British Muslims are now subjective to the collective manipulative rhetoric, alternating between the languages of shrewd hostility onto that of warm acceptance. This very tactic of manipulation operates on rhetoric, which the public shapes and modifies according to the actions of those who are identified with the Muslim faith; choosing when they want them to be seen as violent terrorists, when they want to be seen as heroes, and when they label them as victims.
So language and terminology are used to diagnose when the Muslim faith succeeds in integrating with the British community and when it fails to do so. This exerts unendurable pressure on British Muslims whose acts are under constant public scrutiny, and fears have risen around what category and what labels in which they will be pigeonholed into next.

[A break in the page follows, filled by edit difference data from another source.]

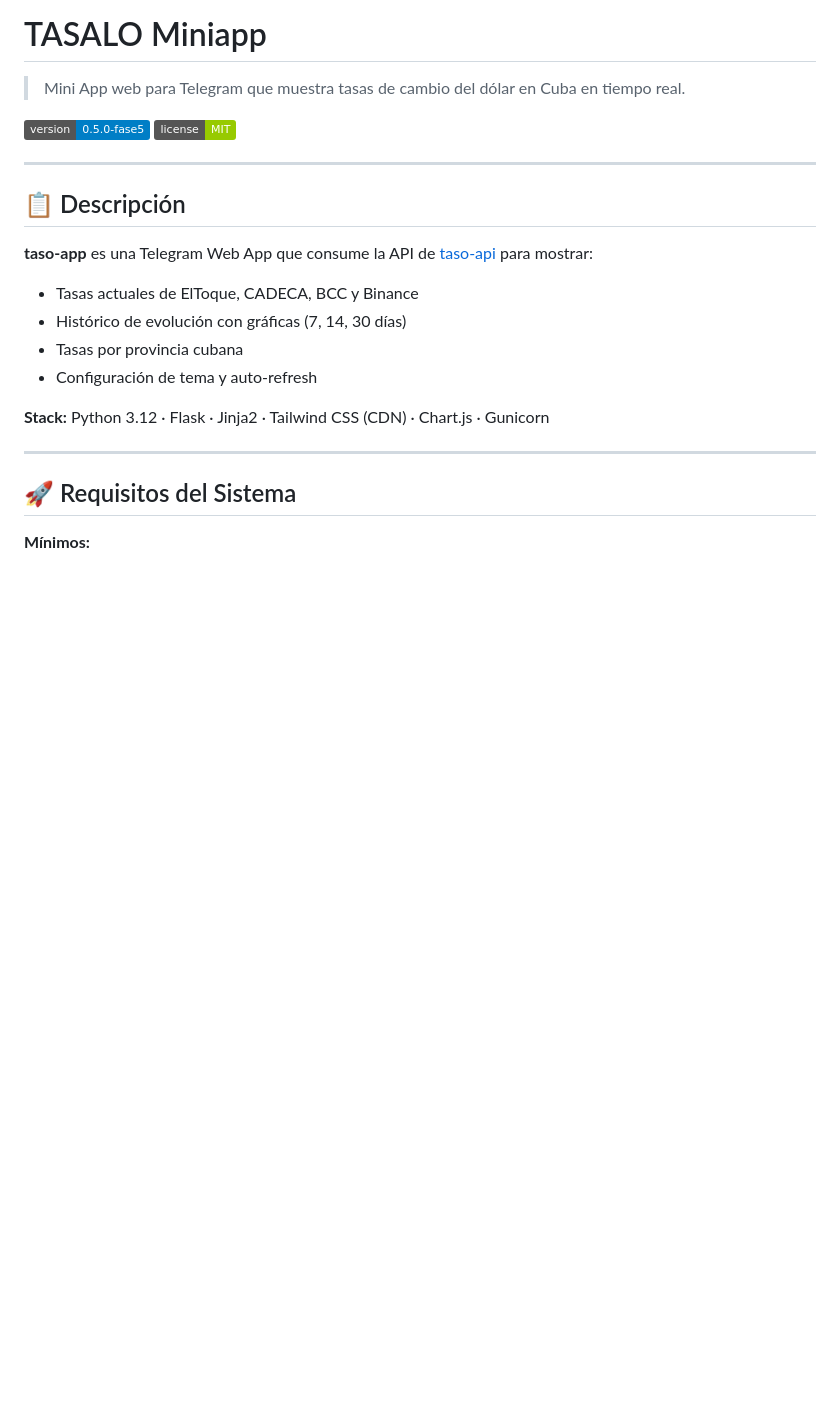
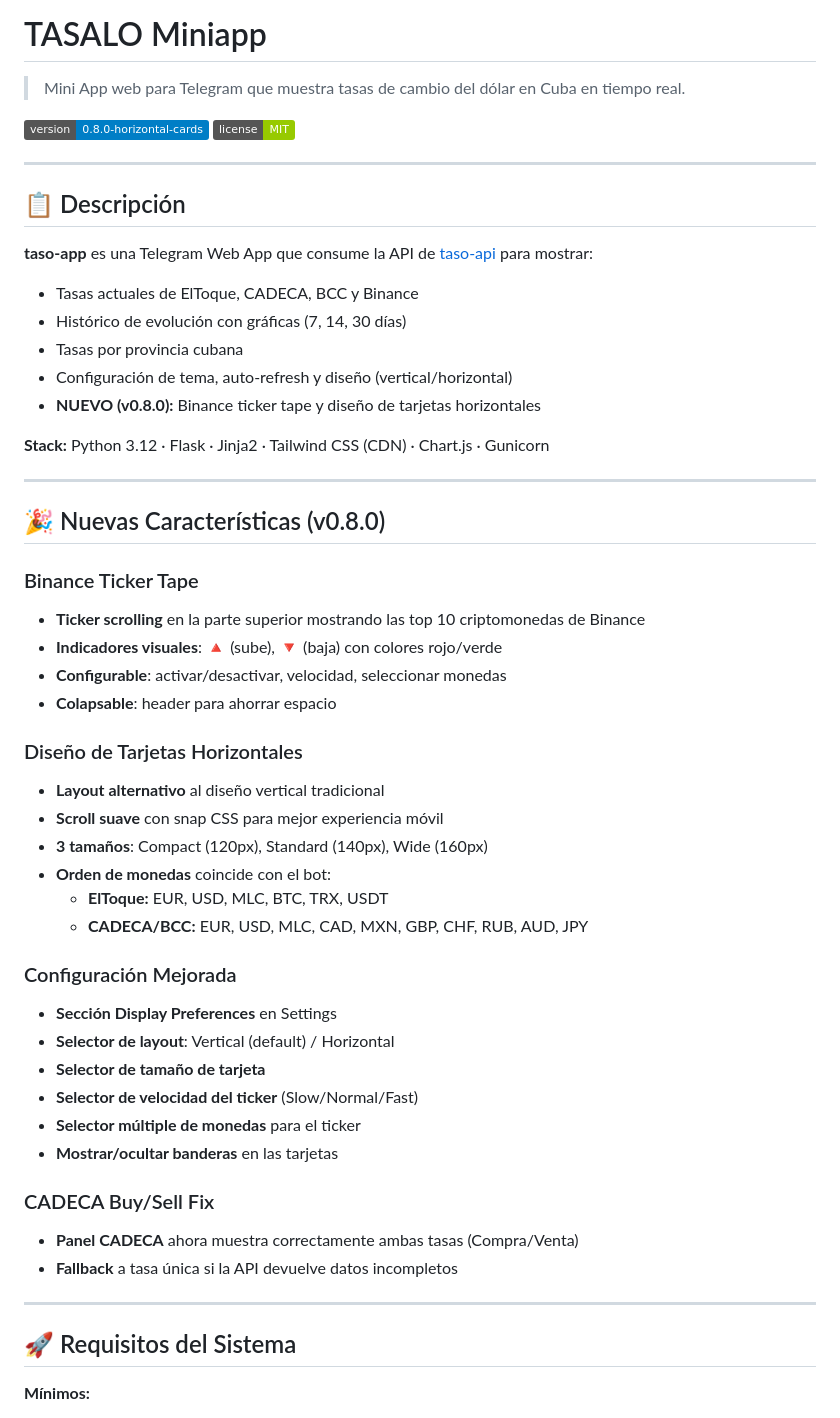
Before and after one commit to TASALO-TEAM/taso-app, a Markdown page: README.md, the part around the change. GitHub-like rendering; badges without logos; blank space fills up the shorter version.

Commit message:
docs: add v0.8.0 new features documentation
Co-authored-by: Qwen-Coder <qwen-coder@alibabacloud.com>

```diff
--- a/README.md
+++ b/README.md
@@ -2,7 +2,7 @@
 
 > Mini App web para Telegram que muestra tasas de cambio del dólar en Cuba en tiempo real.
 
-[![Version](https://img.shields.io/badge/version-0.5.0--fase5-blue)](https://github.com/TASALO-TEAM/taso-app/releases)
+[![Version](https://img.shields.io/badge/version-0.8.0--horizontal--cards-blue)](https://github.com/TASALO-TEAM/taso-app/releases)
 [![License](https://img.shields.io/badge/license-MIT-green)](LICENSE)
 
 ---
@@ -14,9 +14,40 @@
 - Tasas actuales de ElToque, CADECA, BCC y Binance
 - Histórico de evolución con gráficas (7, 14, 30 días)
 - Tasas por provincia cubana
-- Configuración de tema y auto-refresh
+- Configuración de tema, auto-refresh y diseño (vertical/horizontal)
+- **NUEVO (v0.8.0):** Binance ticker tape y diseño de tarjetas horizontales
 
 **Stack:** Python 3.12 · Flask · Jinja2 · Tailwind CSS (CDN) · Chart.js · Gunicorn
+
+---
+
+## 🎉 Nuevas Características (v0.8.0)
+
+### Binance Ticker Tape
+- **Ticker scrolling** en la parte superior mostrando las top 10 criptomonedas de Binance
+- **Indicadores visuales**: 🔺 (sube), 🔻 (baja) con colores rojo/verde
+- **Configurable**: activar/desactivar, velocidad, seleccionar monedas
+- **Colapsable**: header para ahorrar espacio
+
+### Diseño de Tarjetas Horizontales
+- **Layout alternativo** al diseño vertical tradicional
+- **Scroll suave** con snap CSS para mejor experiencia móvil
+- **3 tamaños**: Compact (120px), Standard (140px), Wide (160px)
+- **Orden de monedas** coincide con el bot:
+  - **ElToque:** EUR, USD, MLC, BTC, TRX, USDT
+  - **CADECA/BCC:** EUR, USD, MLC, CAD, MXN, GBP, CHF, RUB, AUD, JPY
+
+### Configuración Mejorada
+- **Sección Display Preferences** en Settings
+- **Selector de layout**: Vertical (default) / Horizontal
+- **Selector de tamaño de tarjeta**
+- **Selector de velocidad del ticker** (Slow/Normal/Fast)
+- **Selector múltiple de monedas** para el ticker
+- **Mostrar/ocultar banderas** en las tarjetas
+
+### CADECA Buy/Sell Fix
+- **Panel CADECA** ahora muestra correctamente ambas tasas (Compra/Venta)
+- **Fallback** a tasa única si la API devuelve datos incompletos
 
 ---
 
```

This form of collective labelling is the result of the rise in the public’s “fear of the unknown danger”, seemingly exacerbated by those who are identified with the Muslim faith. The recent terrorist attacks feed the public fear, and succeeds indirectly in evoking the collective tendency of segregating Muslims and categorizing them according to their manifestation of their faith, religion and ideological affiliations, and the retaliation of the faith-based acts on them.
This is mainly because extremists – both the religious fundamentalists and those who sway to the far-right- aim to break the British Muslims from their identification of their national identity as British, and hence to be seen solely on the basis of their religious identity.

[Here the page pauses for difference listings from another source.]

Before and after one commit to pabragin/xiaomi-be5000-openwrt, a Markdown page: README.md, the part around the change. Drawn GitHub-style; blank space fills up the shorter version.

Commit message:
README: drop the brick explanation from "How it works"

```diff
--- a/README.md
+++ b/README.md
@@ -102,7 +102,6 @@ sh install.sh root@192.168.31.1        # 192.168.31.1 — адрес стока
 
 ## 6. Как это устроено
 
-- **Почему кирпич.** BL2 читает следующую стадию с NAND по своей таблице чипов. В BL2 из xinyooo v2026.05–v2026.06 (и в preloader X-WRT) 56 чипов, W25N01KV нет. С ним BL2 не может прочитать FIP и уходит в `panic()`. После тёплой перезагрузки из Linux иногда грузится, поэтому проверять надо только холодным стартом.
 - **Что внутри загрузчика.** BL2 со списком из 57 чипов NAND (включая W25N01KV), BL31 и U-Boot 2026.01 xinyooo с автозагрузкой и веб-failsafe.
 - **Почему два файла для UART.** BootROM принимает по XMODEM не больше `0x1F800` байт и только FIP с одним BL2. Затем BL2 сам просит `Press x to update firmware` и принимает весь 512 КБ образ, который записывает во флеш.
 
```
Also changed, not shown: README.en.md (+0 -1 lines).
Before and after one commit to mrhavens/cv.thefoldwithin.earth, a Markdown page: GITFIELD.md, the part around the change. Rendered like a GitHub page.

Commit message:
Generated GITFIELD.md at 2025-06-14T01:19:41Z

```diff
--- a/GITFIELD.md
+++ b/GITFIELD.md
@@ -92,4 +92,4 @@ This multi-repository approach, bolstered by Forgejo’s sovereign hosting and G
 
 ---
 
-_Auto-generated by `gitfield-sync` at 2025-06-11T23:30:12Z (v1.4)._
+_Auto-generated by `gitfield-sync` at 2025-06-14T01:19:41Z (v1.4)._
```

This form of collective labelling is single-handedly a new form of skilfully manipulating both notions of faith and identity in today’s Britain, to carve out a sharp classification of the good Muslims and the bad Muslims, Muslim heroes and the Muslim victims, and the ones who are praised publically and the ones who are cursed.
Consequently, British Muslims are not seen solely as individuals and British citizens’ before their faith, and religious ideological affiliations. The victims of today’s attack at Finsbury Park mosque and the boys who rushed to save their neighbours and support victims at Grenfell Tower are referred to as “Muslims” not as Londoners, or British or English, they were identified by their religion.
The public language and terminology should be widened to see British Muslim’s before their faith, colour, and ethnicity, and to be seen as humans and individuals who are part and parcel of the British society.
Dr. Halla Diyab is an award winning screen-writer, producer, broadcaster, a published author and an activist. She has a Ph.D. in English and American Studies from the University of Leicester. She carried out research in New Orleans, USA while working on her thesis “The Examination of Marginality and Minorities in the Drama and Film of Tennessee Wil-liams”. She holds an MA in Gender and Women Studies from the University of Warwick.